|By John Newsom, News & Record, Greensboro, N.C.|
|McClatchy-Tribune Information Services|
On Sundays, she tended bar at an Irish pub near her family home in northern
She worked Mondays on an unpaid internship at a public relations firm in
Three days a week, Haarmann wrote marketing content about educational toys for a
She worked nights and weekends at a clothing store, where she was paid
"My parents instilled in me that I should be working all the time," said Haarmann, who graduated from
That was Haarmann's introduction to the post-graduation economy of 2009. Her story is not unusual.
In the wake of the worst economic downturn since the Great Depression, members of the collegiate graduating class of 2009 found themselves in a scramble for jobs -- a scramble they hadn't foreseen when they started college four years earlier.
Some, like Haarmann, moved home and cobbled together a series of part-time jobs to hold them over until they found careers.
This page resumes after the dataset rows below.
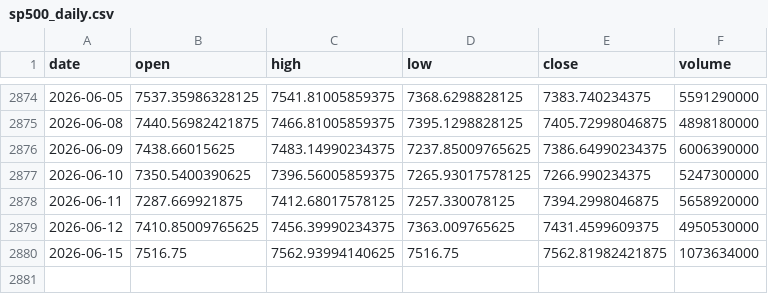
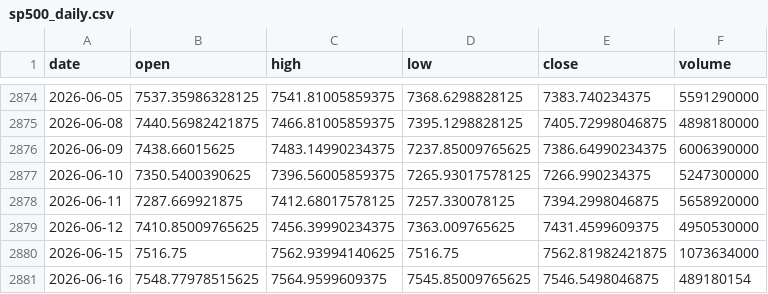
Before and after one commit to zetaaztra/David-ML, a CSV file: data/sp500_daily.csv, drawn as a sheet; only a part is shown, gaps mark what is left out; the diff names each change by its address in the sheet, - before the commit and + after, or states it on an @@ line.

Commit message:
Auto-sync: Market data update 2026-06-16 14:22

```diff
--- a/data/sp500_daily.csv
+++ b/data/sp500_daily.csv
+row 2881: 2026-06-16 | 7548.77978515625 | 7564.9599609375 | 7545.85009765625 | 7546.5498046875 | 489180154
```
Others took refuge in graduate school, got jobs far below where they had hoped to start or didn't work at all.
The summer of 2009 "was the bottom of the recession,"
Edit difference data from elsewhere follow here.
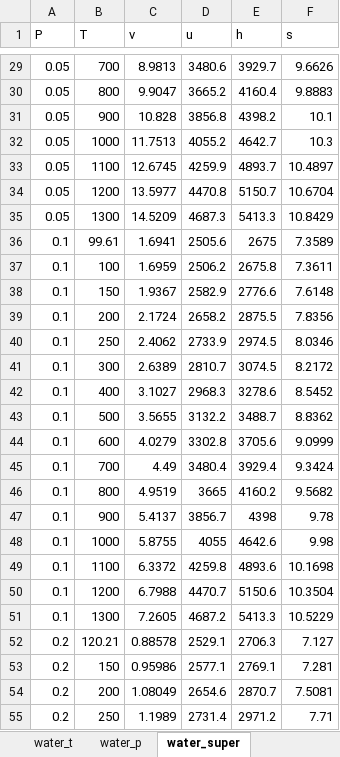
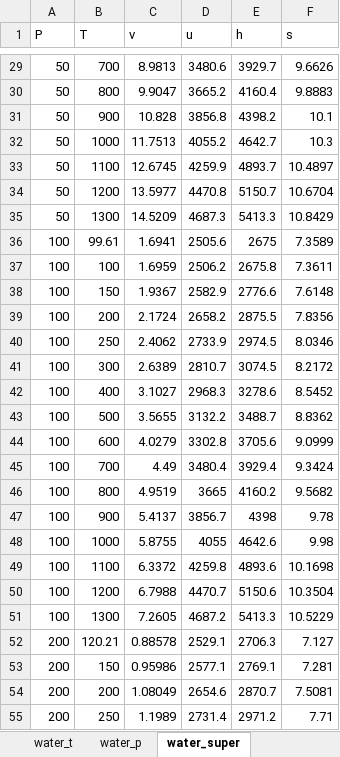
Before and after one commit to arnoengineering/QTExtra, an Excel workbook: 340 py_noex2.xlsx, sheet water_super, drawn as a sheet; only a part is shown, gaps mark what is left out; values as stored, in another font and other column widths than the file's, no borders; the diff covers the shown part only; the diff names each change by its address in the sheet, - before the commit and + after, or states it on an @@ line.

```diff
--- a/340 py_noex2.xlsx (sheet water_super)
+++ b/340 py_noex2.xlsx (sheet water_super)
-A29:A35 (P): 0.05
+A29:A35 (P): 50
-A36:A51 (P): 0.1
+A36:A51 (P): 100
-A52:A55 (P): 0.2
+A52:A55 (P): 200
```
Also changed, not shown: 519 edited cells elsewhere in this sheet, sheet R134a_superheated, sheet water_compresed, 1 other file.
"It was the worst job prospects of any graduating class for 50, 60, 70 years."
When the class of 2009 entered college in the fall of 2005, the economy was roaring along.
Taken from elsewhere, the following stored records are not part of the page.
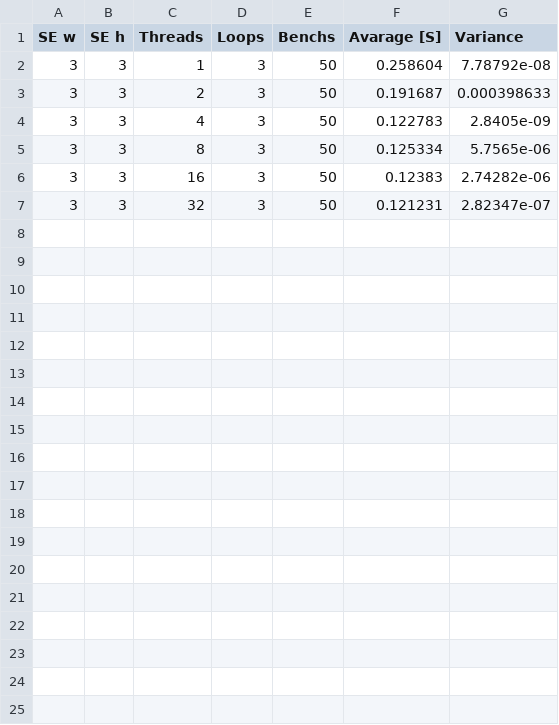
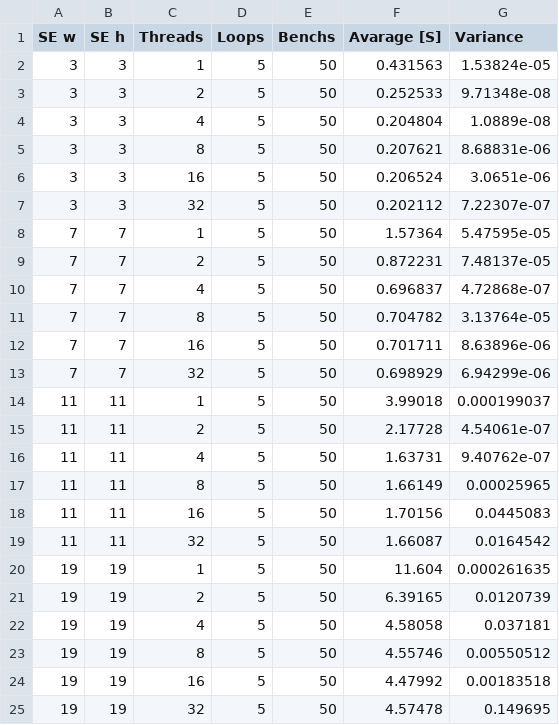
Before and after one commit to delchiaro/parallel-project, a CSV file: bin/debug-O1/OOP.csv, drawn as a sheet.

```diff
--- a/bin/debug-O1/OOP.csv
+++ b/bin/debug-O1/OOP.csv
@@ -1,7 +1,25 @@
 "SE w", "SE h", "Threads", "Loops", "Benchs", "Avarage [S]", "Variance",
-3, 3, 1, 3, 50, 0.258604, 7.78792e-08,
-3, 3, 2, 3, 50, 0.191687, 0.000398633,
-3, 3, 4, 3, 50, 0.122783, 2.8405e-09,
-3, 3, 8, 3, 50, 0.125334, 5.7565e-06,
-3, 3, 16, 3, 50, 0.12383, 2.74282e-06,
-3, 3, 32, 3, 50, 0.121231, 2.82347e-07,
+3, 3, 1, 5, 50, 0.431563, 1.53824e-05,
+3, 3, 2, 5, 50, 0.252533, 9.71348e-08,
+3, 3, 4, 5, 50, 0.204804, 1.0889e-08,
+3, 3, 8, 5, 50, 0.207621, 8.68831e-06,
+3, 3, 16, 5, 50, 0.206524, 3.0651e-06,
+3, 3, 32, 5, 50, 0.202112, 7.22307e-07,
+7, 7, 1, 5, 50, 1.57364, 5.47595e-05,
+7, 7, 2, 5, 50, 0.872231, 7.48137e-05,
+7, 7, 4, 5, 50, 0.696837, 4.72868e-07,
+7, 7, 8, 5, 50, 0.704782, 3.13764e-05,
+7, 7, 16, 5, 50, 0.701711, 8.63896e-06,
+7, 7, 32, 5, 50, 0.698929, 6.94299e-06,
+11, 11, 1, 5, 50, 3.99018, 0.000199037,
+11, 11, 2, 5, 50, 2.17728, 4.54061e-07,
+11, 11, 4, 5, 50, 1.63731, 9.40762e-07,
+11, 11, 8, 5, 50, 1.66149, 0.00025965,
+11, 11, 16, 5, 50, 1.70156, 0.0445083,
+11, 11, 32, 5, 50, 1.66087, 0.0164542,
+19, 19, 1, 5, 50, 11.604, 0.000261635,
+19, 19, 2, 5, 50, 6.39165, 0.0120739,
+19, 19, 4, 5, 50, 4.58058, 0.037181,
+19, 19, 8, 5, 50, 4.55746, 0.00550512,
+19, 19, 16, 5, 50, 4.47992, 0.00183518,
+19, 19, 32, 5, 50, 4.57478, 0.149695,
```
Also changed, not shown: bin/debug-O0/OOP.csv, bin/debug-O0/STRUCT.csv, 42 other files.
The national unemployment rate was down around 5 percent, which was close to full employment. Interest rates on 30-year home loans hovered at a very reasonable 6 percent. Inflation was nearly non-existent, gross domestic product surged by a healthy 3.1 percent and the Dow Jones Industrial Average remained about 10,000 for the entire year as it romped toward its eventual peak of 14,000.
But as college students across the county worked toward a graduation date of
The overheated U.S. housing bubble popped in 2007, and the banking, insurance and financial industries -- which traditionally hired legions of new college graduates -- deflated along with it.
The country's recession officially started in
The fallout was ugly.
Foreclosures soared, oil prices spiked and Americans stopped spending money. By spring break of 2009, the stock market had fallen below 7,000 -- less than half of what it had been a year and a half earlier.
Worse for the class of 2009, companies stopped hiring. By the time class members picked up their degrees, the nation's unemployment rate had hit 9 percent on its way to 10, and the American economy was well on its way to losing nearly 9 million jobs.